So, is it your (anyone, please) opinion that if I stopped using fab softener (I did), stopped using liquid detergent altogether, and only exclusively use stated amount of powder detergent and no less, and scoured/cleaned out the tub top and ledge, that I will not see any more build-up in my tub or on my agitator? I can't believe I have to switch back exclusively to powder detergent. Again. If I had never discovered this forum I would never have become obsessed with my damn laundry. My house isn't as clean as it should be, but I'm driven to have perfect laundry. What is wrong with this picture?

Do you have any comments about this?
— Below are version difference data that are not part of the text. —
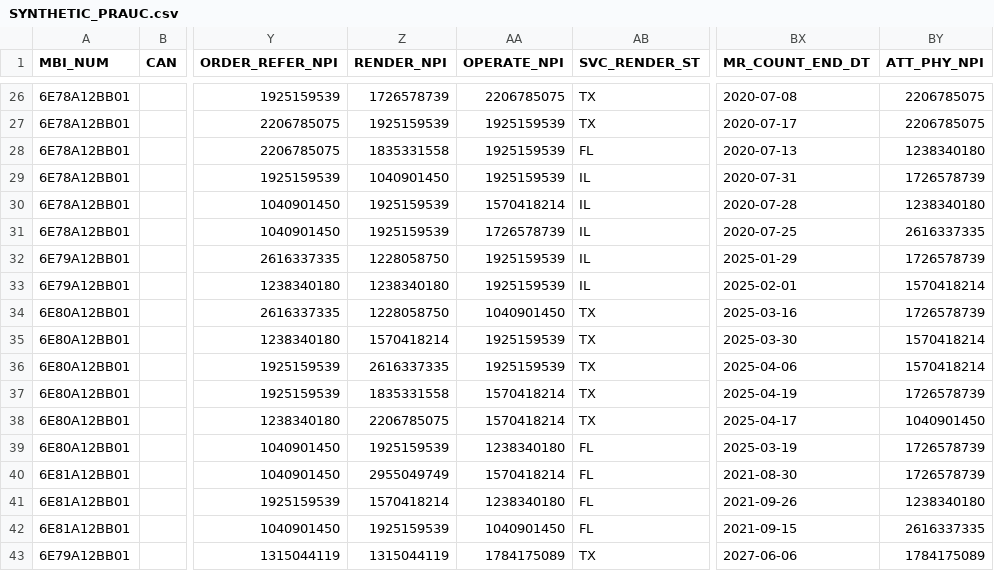
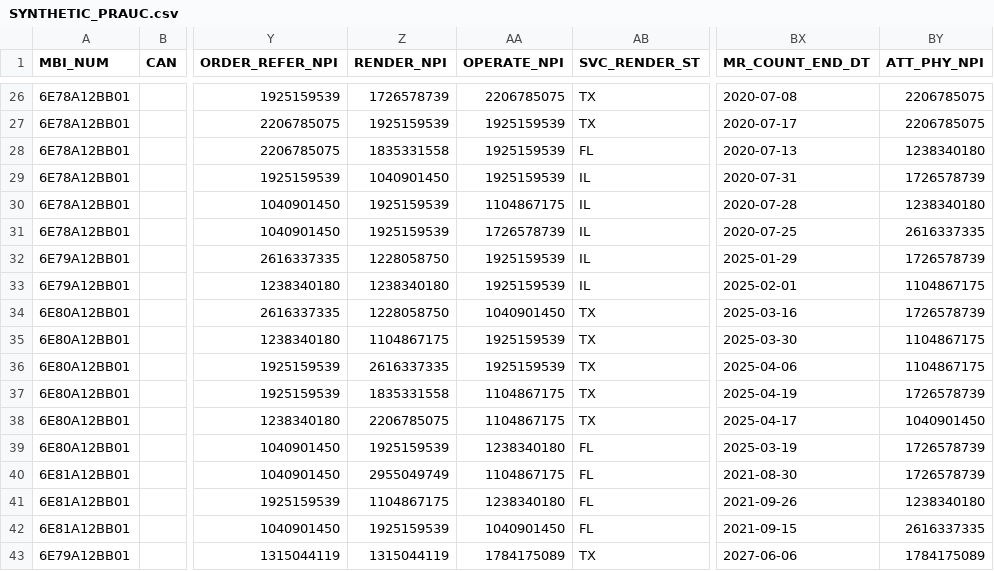
Before and after one commit to CMSgov/beneficiary-fhir-data, a CSV file: apps/bfd-pipeline-idr/test_samples2/samhsa/SYNTHETIC_PRAUC.csv, drawn as a sheet; only a part is shown, gaps mark what is left out; the diff covers the shown part only; the diff names each change by its address in the sheet, - before the commit and + after, or states it on an @@ line.

```diff
--- a/apps/bfd-pipeline-idr/test_samples2/samhsa/SYNTHETIC_PRAUC.csv
+++ b/apps/bfd-pipeline-idr/test_samples2/samhsa/SYNTHETIC_PRAUC.csv
-AA30 (OPERATE_NPI): 1570418214
+AA30 (OPERATE_NPI): 1104867175
-BY33 (ATT_PHY_NPI): 1570418214
+BY33 (ATT_PHY_NPI): 1104867175
-Z35 (RENDER_NPI): 1570418214
+Z35 (RENDER_NPI): 1104867175
-BY35:BY36 (ATT_PHY_NPI): 1570418214
+BY35:BY36 (ATT_PHY_NPI): 1104867175
-AA37:AA38 (OPERATE_NPI): 1570418214
+AA37:AA38 (OPERATE_NPI): 1104867175
-AA40 (OPERATE_NPI): 1570418214
+AA40 (OPERATE_NPI): 1104867175
-Z41 (RENDER_NPI): 1570418214
+Z41 (RENDER_NPI): 1104867175
```
Also changed, not shown: 15 edited cells elsewhere in this file, 2 other files.
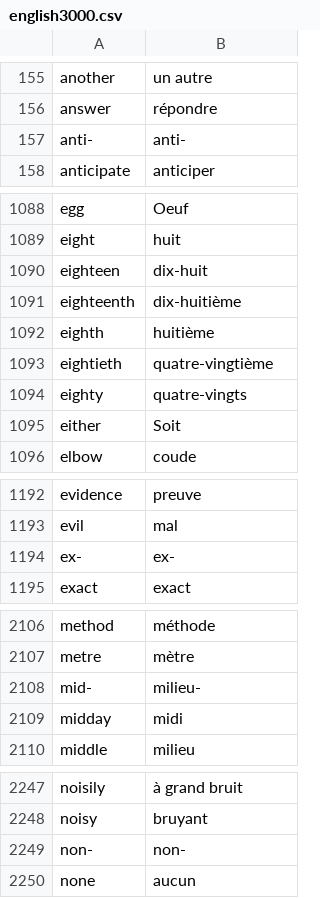
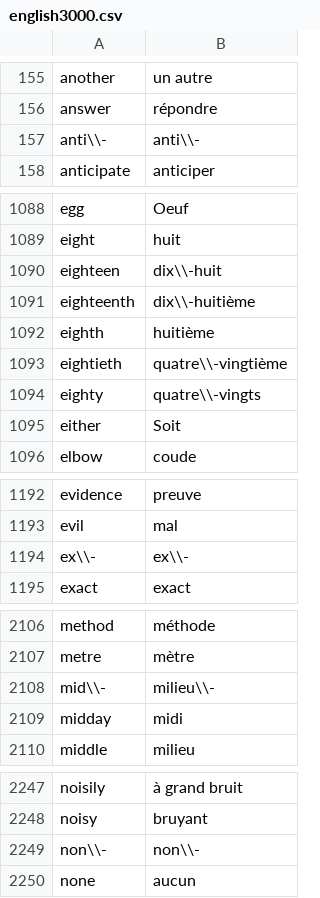
Before and after one commit to jonatanbzk/languages_learning_telegram_bot, a CSV file: media/english3000.csv, drawn as a sheet; only a part is shown, gaps mark what is left out; the diff covers the shown part only.

```diff
--- a/media/english3000.csv
+++ b/media/english3000.csv
@@ -156,3 +156,3 @@ another,un autre
 answer,répondre
-anti-,anti-
+anti\\-,anti\\-
 anticipate,anticiper
@@ -1089,7 +1089,7 @@ egg,Oeuf
 eight,huit
-eighteen,dix-huit
-eighteenth,dix-huitième
+eighteen,dix\\-huit
+eighteenth,dix\\-huitième
 eighth,huitième
-eightieth,quatre-vingtième
-eighty,quatre-vingts
+eightieth,quatre\\-vingtième
+eighty,quatre\\-vingts
 either,Soit
@@ -1193,3 +1193,3 @@ evidence,preuve
 evil,mal
-ex-,ex-
+ex\\-,ex\\-
 exact,exact
@@ -2107,3 +2107,3 @@ method,méthode
 metre,mètre
-mid-,milieu-
+mid\\-,milieu\\-
 midday,midi
@@ -2248,3 +2248,3 @@ noisily,à grand bruit
 noisy,bruyant
-non-,non-
+non\\-,non\\-
 none,aucun
```
Also changed, not shown: 2 added rows, 2 removed rows and 34 edited cells elsewhere in this file, media/enWords.csv, media/frWords.csv, 3 other files.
Do you think the grease on my tub and agitator is from dirty clothes or liquid detergent or fab softener or all of the above?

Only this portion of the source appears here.